---------- Available records

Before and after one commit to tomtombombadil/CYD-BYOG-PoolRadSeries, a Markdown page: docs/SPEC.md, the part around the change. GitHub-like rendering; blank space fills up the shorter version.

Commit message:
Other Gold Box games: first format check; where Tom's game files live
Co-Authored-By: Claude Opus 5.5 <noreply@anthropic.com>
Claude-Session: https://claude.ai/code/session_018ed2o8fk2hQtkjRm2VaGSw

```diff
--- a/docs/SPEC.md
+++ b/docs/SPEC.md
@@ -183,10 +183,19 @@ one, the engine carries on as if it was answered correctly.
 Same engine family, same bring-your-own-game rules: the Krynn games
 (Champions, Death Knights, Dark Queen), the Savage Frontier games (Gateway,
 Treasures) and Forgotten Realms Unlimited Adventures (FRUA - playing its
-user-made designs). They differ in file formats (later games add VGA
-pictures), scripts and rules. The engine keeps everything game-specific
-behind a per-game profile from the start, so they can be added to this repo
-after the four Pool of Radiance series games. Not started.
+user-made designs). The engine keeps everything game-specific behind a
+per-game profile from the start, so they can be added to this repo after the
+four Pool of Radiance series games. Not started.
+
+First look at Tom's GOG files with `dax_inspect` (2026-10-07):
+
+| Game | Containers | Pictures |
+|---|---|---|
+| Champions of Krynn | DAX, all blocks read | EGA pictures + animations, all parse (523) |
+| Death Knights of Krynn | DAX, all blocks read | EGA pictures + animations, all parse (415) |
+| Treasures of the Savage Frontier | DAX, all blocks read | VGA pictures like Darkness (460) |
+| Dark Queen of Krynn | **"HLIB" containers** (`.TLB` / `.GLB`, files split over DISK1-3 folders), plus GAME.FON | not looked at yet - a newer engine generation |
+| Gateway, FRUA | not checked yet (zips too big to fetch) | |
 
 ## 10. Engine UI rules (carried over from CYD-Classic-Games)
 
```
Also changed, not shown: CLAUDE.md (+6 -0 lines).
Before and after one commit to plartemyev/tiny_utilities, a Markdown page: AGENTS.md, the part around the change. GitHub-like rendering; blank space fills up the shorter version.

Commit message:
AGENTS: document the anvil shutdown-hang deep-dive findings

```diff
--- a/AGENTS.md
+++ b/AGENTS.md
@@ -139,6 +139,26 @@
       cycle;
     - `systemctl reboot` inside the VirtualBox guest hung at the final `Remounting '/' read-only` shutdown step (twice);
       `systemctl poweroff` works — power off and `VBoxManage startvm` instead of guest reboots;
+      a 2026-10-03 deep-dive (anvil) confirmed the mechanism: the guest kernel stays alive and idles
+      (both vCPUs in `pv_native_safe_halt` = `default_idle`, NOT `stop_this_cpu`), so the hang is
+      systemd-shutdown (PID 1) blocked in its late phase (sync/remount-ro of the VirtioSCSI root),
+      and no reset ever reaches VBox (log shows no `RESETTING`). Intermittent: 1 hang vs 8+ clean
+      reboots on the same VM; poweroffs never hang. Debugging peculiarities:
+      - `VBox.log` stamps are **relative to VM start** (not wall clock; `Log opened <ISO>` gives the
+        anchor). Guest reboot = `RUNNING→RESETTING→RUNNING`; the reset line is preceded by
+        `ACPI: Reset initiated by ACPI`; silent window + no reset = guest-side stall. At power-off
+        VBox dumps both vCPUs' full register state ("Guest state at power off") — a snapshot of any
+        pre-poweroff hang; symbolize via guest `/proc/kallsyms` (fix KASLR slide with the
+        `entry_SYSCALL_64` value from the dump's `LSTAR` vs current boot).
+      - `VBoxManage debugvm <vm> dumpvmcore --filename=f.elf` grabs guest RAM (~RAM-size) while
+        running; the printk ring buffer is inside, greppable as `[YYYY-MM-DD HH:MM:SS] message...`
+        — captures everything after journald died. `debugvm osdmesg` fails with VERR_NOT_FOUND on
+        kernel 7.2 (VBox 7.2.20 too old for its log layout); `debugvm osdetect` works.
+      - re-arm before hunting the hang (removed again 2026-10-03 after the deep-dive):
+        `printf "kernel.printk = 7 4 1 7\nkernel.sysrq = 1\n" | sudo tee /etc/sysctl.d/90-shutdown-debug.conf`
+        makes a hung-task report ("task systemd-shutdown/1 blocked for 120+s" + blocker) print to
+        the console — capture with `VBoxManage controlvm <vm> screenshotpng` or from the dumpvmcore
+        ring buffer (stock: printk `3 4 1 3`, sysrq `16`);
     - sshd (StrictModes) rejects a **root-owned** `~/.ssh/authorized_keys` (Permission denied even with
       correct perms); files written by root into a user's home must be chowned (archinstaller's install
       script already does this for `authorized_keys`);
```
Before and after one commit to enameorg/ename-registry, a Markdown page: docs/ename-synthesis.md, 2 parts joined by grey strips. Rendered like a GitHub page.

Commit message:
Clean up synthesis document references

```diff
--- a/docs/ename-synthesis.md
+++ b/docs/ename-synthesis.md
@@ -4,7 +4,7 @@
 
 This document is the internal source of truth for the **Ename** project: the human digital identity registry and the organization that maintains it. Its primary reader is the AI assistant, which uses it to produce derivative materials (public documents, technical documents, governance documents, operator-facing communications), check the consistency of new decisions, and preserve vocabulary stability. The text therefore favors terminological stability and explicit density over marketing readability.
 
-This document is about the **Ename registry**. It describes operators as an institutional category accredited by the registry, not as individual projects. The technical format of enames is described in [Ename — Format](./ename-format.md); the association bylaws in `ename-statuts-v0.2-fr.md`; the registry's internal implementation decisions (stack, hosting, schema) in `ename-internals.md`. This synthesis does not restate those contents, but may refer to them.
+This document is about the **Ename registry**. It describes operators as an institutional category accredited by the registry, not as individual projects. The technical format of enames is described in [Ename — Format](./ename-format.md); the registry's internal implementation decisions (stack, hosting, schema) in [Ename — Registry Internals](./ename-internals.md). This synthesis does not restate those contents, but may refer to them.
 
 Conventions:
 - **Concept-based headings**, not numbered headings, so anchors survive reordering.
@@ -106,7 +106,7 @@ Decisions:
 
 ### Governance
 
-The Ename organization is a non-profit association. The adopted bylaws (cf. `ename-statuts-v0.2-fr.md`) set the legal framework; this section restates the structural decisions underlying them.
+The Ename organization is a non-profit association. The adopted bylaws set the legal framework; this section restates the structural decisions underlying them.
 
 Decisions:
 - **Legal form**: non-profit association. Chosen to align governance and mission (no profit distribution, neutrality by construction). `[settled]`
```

--------------------

> _Exercise prompt_
Set the listing down again in full, exactly as it was given.

> _Answer to this task_
Before and after one commit to tomtombombadil/CYD-BYOG-PoolRadSeries, a Markdown page: docs/SPEC.md, the part around the change. GitHub-like rendering; blank space fills up the shorter version.

Commit message:
Other Gold Box games: first format check; where Tom's game files live
Co-Authored-By: Claude Opus 5.5 <noreply@anthropic.com>
Claude-Session: https://claude.ai/code/session_018ed2o8fk2hQtkjRm2VaGSw

```diff
--- a/docs/SPEC.md
+++ b/docs/SPEC.md
@@ -183,10 +183,19 @@ one, the engine carries on as if it was answered correctly.
 Same engine family, same bring-your-own-game rules: the Krynn games
 (Champions, Death Knights, Dark Queen), the Savage Frontier games (Gateway,
 Treasures) and Forgotten Realms Unlimited Adventures (FRUA - playing its
-user-made designs). They differ in file formats (later games add VGA
-pictures), scripts and rules. The engine keeps everything game-specific
-behind a per-game profile from the start, so they can be added to this repo
-after the four Pool of Radiance series games. Not started.
+user-made designs). The engine keeps everything game-specific behind a
+per-game profile from the start, so they can be added to this repo after the
+four Pool of Radiance series games. Not started.
+
+First look at Tom's GOG files with `dax_inspect` (2026-10-07):
+
+| Game | Containers | Pictures |
+|---|---|---|
+| Champions of Krynn | DAX, all blocks read | EGA pictures + animations, all parse (523) |
+| Death Knights of Krynn | DAX, all blocks read | EGA pictures + animations, all parse (415) |
+| Treasures of the Savage Frontier | DAX, all blocks read | VGA pictures like Darkness (460) |
+| Dark Queen of Krynn | **"HLIB" containers** (`.TLB` / `.GLB`, files split over DISK1-3 folders), plus GAME.FON | not looked at yet - a newer engine generation |
+| Gateway, FRUA | not checked yet (zips too big to fetch) | |
 
 ## 10. Engine UI rules (carried over from CYD-Classic-Games)
 
```
Also changed, not shown: CLAUDE.md (+6 -0 lines).
Before and after one commit to plartemyev/tiny_utilities, a Markdown page: AGENTS.md, the part around the change. GitHub-like rendering; blank space fills up the shorter version.

Commit message:
AGENTS: document the anvil shutdown-hang deep-dive findings

```diff
--- a/AGENTS.md
+++ b/AGENTS.md
@@ -139,6 +139,26 @@
       cycle;
     - `systemctl reboot` inside the VirtualBox guest hung at the final `Remounting '/' read-only` shutdown step (twice);
       `systemctl poweroff` works — power off and `VBoxManage startvm` instead of guest reboots;
+      a 2026-10-03 deep-dive (anvil) confirmed the mechanism: the guest kernel stays alive and idles
+      (both vCPUs in `pv_native_safe_halt` = `default_idle`, NOT `stop_this_cpu`), so the hang is
+      systemd-shutdown (PID 1) blocked in its late phase (sync/remount-ro of the VirtioSCSI root),
+      and no reset ever reaches VBox (log shows no `RESETTING`). Intermittent: 1 hang vs 8+ clean
+      reboots on the same VM; poweroffs never hang. Debugging peculiarities:
+      - `VBox.log` stamps are **relative to VM start** (not wall clock; `Log opened <ISO>` gives the
+        anchor). Guest reboot = `RUNNING→RESETTING→RUNNING`; the reset line is preceded by
+        `ACPI: Reset initiated by ACPI`; silent window + no reset = guest-side stall. At power-off
+        VBox dumps both vCPUs' full register state ("Guest state at power off") — a snapshot of any
+        pre-poweroff hang; symbolize via guest `/proc/kallsyms` (fix KASLR slide with the
+        `entry_SYSCALL_64` value from the dump's `LSTAR` vs current boot).
+      - `VBoxManage debugvm <vm> dumpvmcore --filename=f.elf` grabs guest RAM (~RAM-size) while
+        running; the printk ring buffer is inside, greppable as `[YYYY-MM-DD HH:MM:SS] message...`
+        — captures everything after journald died. `debugvm osdmesg` fails with VERR_NOT_FOUND on
+        kernel 7.2 (VBox 7.2.20 too old for its log layout); `debugvm osdetect` works.
+      - re-arm before hunting the hang (removed again 2026-10-03 after the deep-dive):
+        `printf "kernel.printk = 7 4 1 7\nkernel.sysrq = 1\n" | sudo tee /etc/sysctl.d/90-shutdown-debug.conf`
+        makes a hung-task report ("task systemd-shutdown/1 blocked for 120+s" + blocker) print to
+        the console — capture with `VBoxManage controlvm <vm> screenshotpng` or from the dumpvmcore
+        ring buffer (stock: printk `3 4 1 3`, sysrq `16`);
     - sshd (StrictModes) rejects a **root-owned** `~/.ssh/authorized_keys` (Permission denied even with
       correct perms); files written by root into a user's home must be chowned (archinstaller's install
       script already does this for `authorized_keys`);
```
Before and after one commit to enameorg/ename-registry, a Markdown page: docs/ename-synthesis.md, 2 parts joined by grey strips. Rendered like a GitHub page.

Commit message:
Clean up synthesis document references

```diff
--- a/docs/ename-synthesis.md
+++ b/docs/ename-synthesis.md
@@ -4,7 +4,7 @@
 
 This document is the internal source of truth for the **Ename** project: the human digital identity registry and the organization that maintains it. Its primary reader is the AI assistant, which uses it to produce derivative materials (public documents, technical documents, governance documents, operator-facing communications), check the consistency of new decisions, and preserve vocabulary stability. The text therefore favors terminological stability and explicit density over marketing readability.
 
-This document is about the **Ename registry**. It describes operators as an institutional category accredited by the registry, not as individual projects. The technical format of enames is described in [Ename — Format](./ename-format.md); the association bylaws in `ename-statuts-v0.2-fr.md`; the registry's internal implementation decisions (stack, hosting, schema) in `ename-internals.md`. This synthesis does not restate those contents, but may refer to them.
+This document is about the **Ename registry**. It describes operators as an institutional category accredited by the registry, not as individual projects. The technical format of enames is described in [Ename — Format](./ename-format.md); the registry's internal implementation decisions (stack, hosting, schema) in [Ename — Registry Internals](./ename-internals.md). This synthesis does not restate those contents, but may refer to them.
 
 Conventions:
 - **Concept-based headings**, not numbered headings, so anchors survive reordering.
@@ -106,7 +106,7 @@ Decisions:
 
 ### Governance
 
-The Ename organization is a non-profit association. The adopted bylaws (cf. `ename-statuts-v0.2-fr.md`) set the legal framework; this section restates the structural decisions underlying them.
+The Ename organization is a non-profit association. The adopted bylaws set the legal framework; this section restates the structural decisions underlying them.
 
 Decisions:
 - **Legal form**: non-profit association. Chosen to align governance and mission (no profit distribution, neutrality by construction). `[settled]`
```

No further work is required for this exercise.